The Curse of the Mogul: What’s Wrong with the World’s Leading Media Companies
By Jonathan A. Knee, Bruce C. Greenwald, and Ava Seave
Portfolio, 2009, 318 pages
The media business has long been the home of outsized egos and shrunken returns on investment. Shareholder returns for the largest media conglomerates, which include Rupert Murdoch’s News Corp., Sumner Redstone’s Viacom, Disney, and Time Warner, have significantly underperformed the S&P 500 over the past 10 years. Three media experts — investment banker Jonathan A. Knee, Columbia Business School finance professor Bruce C. Greenwald, and consultant Ava Seave — explain why this gap exists in this meticulously detailed and documented study.

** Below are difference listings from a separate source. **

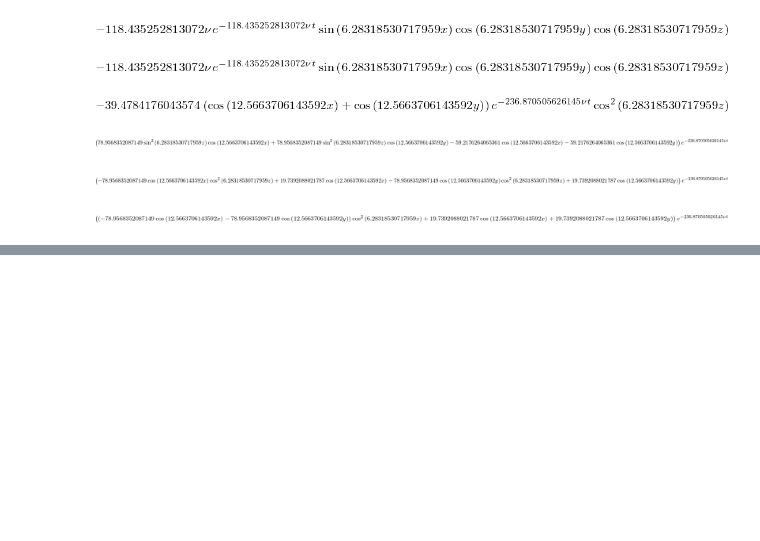
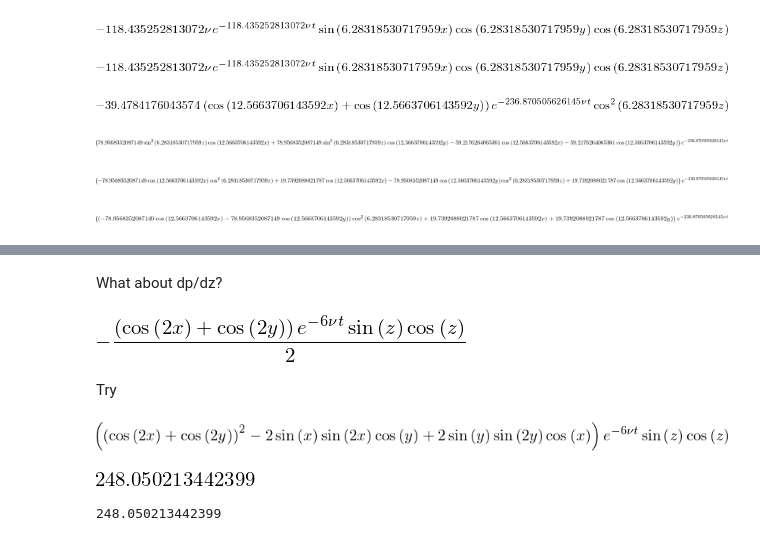
Before and after one commit to beganthewit/dns, a Jupyter notebook: TaylorGreen/TaylorGreenExperiments.ipynb, the cells around one changed output, grey strips where cells are left out. Drawn from its saved outputs; the diff is of its cells as text; code cells hidden in the pictures; blank space fills up the shorter version.

```diff
--- a/TaylorGreen/TaylorGreenExperiments.ipynb
+++ b/TaylorGreen/TaylorGreenExperiments.ipynb
@@ -364,0 +389,8 @@ collect(simplify(expand(foo)),cos(2*pi*z)**2)
+# %% [markdown]
+What about dp/dz?
+# %%
+diff(p,z)
+# %% [output]
+[figure, added]
+# %% [markdown]
+Try
@@ -364,0 +399,12 @@ collect(simplify(expand(foo)),cos(2*pi*z)**2)
+# %%
+simplify(u*diff(w,x)+v*diff(w,y)+w*diff(w,z))
+# %% [output]
+[figure, added]
+# %%
+integrate(integrate(integrate(1,(x,0,2*pi)),(y,0,2*pi)),(z,0,2*pi))
+# %% [output]
+[figure, added]
+# %%
+print(8*pi**3)
+# %% [output]
+248.050213442399
```
Also changed, not shown: parts of 23 cells of this notebook, 3 other files.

The basic theme of The Curse of the Mogul is that effective strategy can be developed and implemented in an industry only when certain opportunities for competitive advantage exist. These sources of advantage lie in economies of scale, the ability to hold customers captive, systemic cost benefits (such as network effects), and government protection. The authors contrast these with the “sham” sources of advantage that are touted so often by the moguls — deep pockets, the greatest number of brands, creative and managerial talent, and first-mover advantages. They go on to show that the large-scale parts of the media business that the moguls have generally chosen to enter — those with global reach and blockbuster content — are precisely those in which advantage is either minimal or unlikely to be surrendered by the creative talent who generate it. The authors contend that at the other end of the value chain — local retail distribution of the content — the existing competitive advantage of conventional publications is being swiftly eroded by digital media.

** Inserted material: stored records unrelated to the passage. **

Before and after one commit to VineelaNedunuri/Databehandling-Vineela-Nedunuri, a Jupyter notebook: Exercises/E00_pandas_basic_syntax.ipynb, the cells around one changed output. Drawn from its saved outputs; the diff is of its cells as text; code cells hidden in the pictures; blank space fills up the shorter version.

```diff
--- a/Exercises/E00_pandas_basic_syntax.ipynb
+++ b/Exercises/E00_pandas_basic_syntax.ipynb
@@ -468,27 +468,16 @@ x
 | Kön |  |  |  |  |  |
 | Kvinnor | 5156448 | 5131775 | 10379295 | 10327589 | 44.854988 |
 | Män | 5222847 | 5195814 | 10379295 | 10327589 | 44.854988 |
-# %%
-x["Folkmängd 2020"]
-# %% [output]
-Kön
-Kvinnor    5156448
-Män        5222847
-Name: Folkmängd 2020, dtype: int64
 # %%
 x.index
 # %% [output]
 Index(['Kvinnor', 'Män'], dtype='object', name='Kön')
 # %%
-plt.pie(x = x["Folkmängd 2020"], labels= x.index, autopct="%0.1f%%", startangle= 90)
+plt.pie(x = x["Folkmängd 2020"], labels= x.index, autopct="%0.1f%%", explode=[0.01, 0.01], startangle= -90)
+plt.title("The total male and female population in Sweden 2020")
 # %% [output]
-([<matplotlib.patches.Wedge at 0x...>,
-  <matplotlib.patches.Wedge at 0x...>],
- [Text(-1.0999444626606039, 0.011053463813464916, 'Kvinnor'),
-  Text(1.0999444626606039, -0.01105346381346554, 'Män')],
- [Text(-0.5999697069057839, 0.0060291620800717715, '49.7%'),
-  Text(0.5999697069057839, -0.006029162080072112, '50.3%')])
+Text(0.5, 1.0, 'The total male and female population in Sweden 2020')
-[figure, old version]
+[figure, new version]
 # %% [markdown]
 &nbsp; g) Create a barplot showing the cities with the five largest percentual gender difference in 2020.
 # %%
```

Because opportunities for effective strategies are limited by the absence of true competitive advantage, the authors suggest, the moguls should focus on the efficiency of their operations, something for which they have shown little taste or talent. The authors point to the example of mogul Lew Wasserman, who produced excellent shareholder returns by creating a focused factory in MCA/Universal. Between 1959 and 1990, Wasserman’s company produced an average annual return of more than 15 percent, compared with the 5 percent annual increase in the Dow Jones Industrial Average. His disciplined management practices sound like those of regular businesses, with controlled compensation, tight budgets, and an emphasis on consistent day-to-day performance. But, according to the authors, Wasserman’s devotion to the bottom line is in sharp contrast to the contempt in which many modern moguls hold the “number crunchers” and “pencil pushers” as they pursue “vision” and “strategy.”

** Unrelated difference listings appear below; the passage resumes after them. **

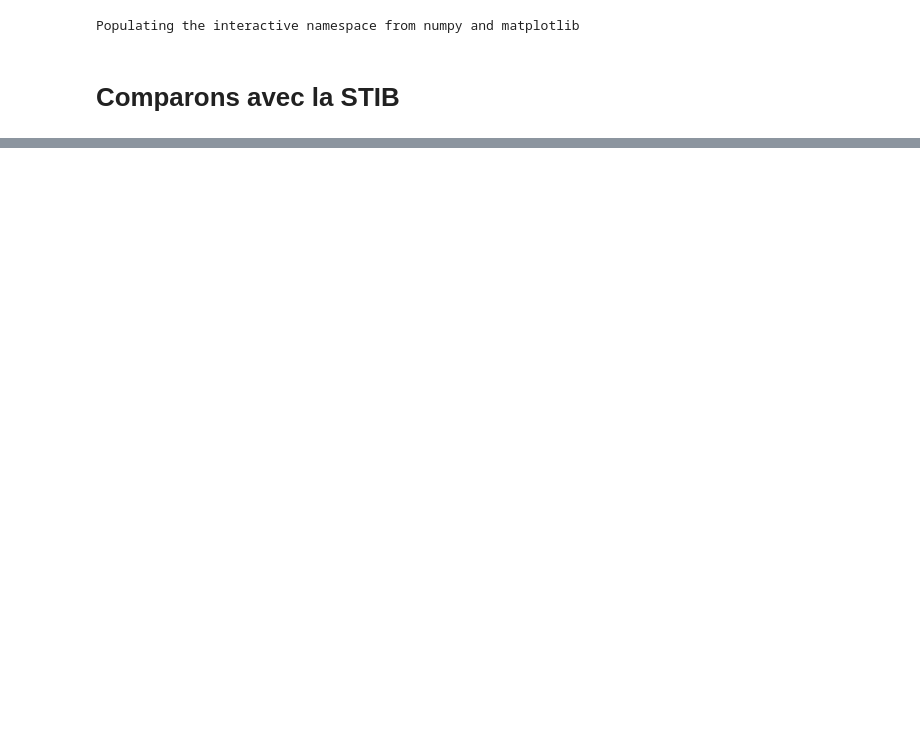
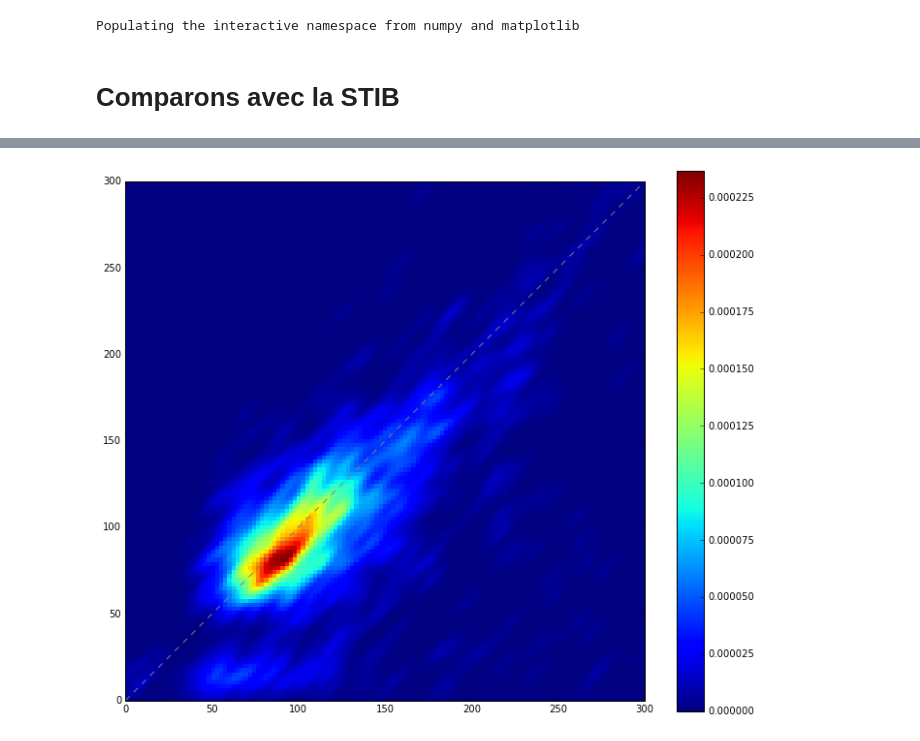
Before and after one commit to C4ptainCrunch/info-f-308, a Jupyter notebook: recherche/compare-results.ipynb, the cells around one changed output, grey strips where cells are left out. Cells and saved outputs as stored; diff of their text form; code cells hidden in the pictures; blank space fills up the shorter version.

```diff
--- a/recherche/compare-results.ipynb
+++ b/recherche/compare-results.ipynb
@@ -198,0 +169,21 @@ statistics.mean(errors)
+# %%
+N = 400
+m = min(max(stib_errors), max(knn_errors))
+XRange, YRange = np.linspace(0, m, N), np.linspace(0, m, N)
+XMat, YMat = np.meshgrid(XRange, YRange)
+
+X, Y = map(np.ravel, [XMat, YMat])
+kde = gaussian_kde([stib_errors, knn_errors])
+kde_scalar_sigma = 4 # the smaller the bigger the are taken into account
+kde.set_bandwidth(bw_method=kde.factor / kde_scalar_sigma)
+Z = kde([X, Y])
+# %%
+plt.figure(figsize=(12, 10))
+plt.pcolor(XRange, YRange, Z.reshape(XMat.shape))
+plt.xlim(0,300)
+plt.ylim(0,300)
+plt.plot([0, m], [0, m], linestyle="dashed", color="gray")
+plt.colorbar()
+plt.axes().set_aspect('equal', 'box');
+# %% [output]
+[figure, added]
```
Also changed, not shown: parts of 26 cells of this notebook, 5 other files.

This book is unusually fine-grained in its arguments and detail, reflecting the deep experience of the authors and the extensive research they conducted. One may question their sweeping claim that digital media always reduces the ability to create competitive advantage, but their arguments have to be taken seriously. Their advice to the moguls: Focus less on growth and more on industry restructuring; keep your business local and focused; stress efficiency; stifle your ego; and, if all else fails, die with dignity. This last piece of advice is the one least likely to be taken. Given their track record, the media moguls are very unlikely to go gentle into that good night.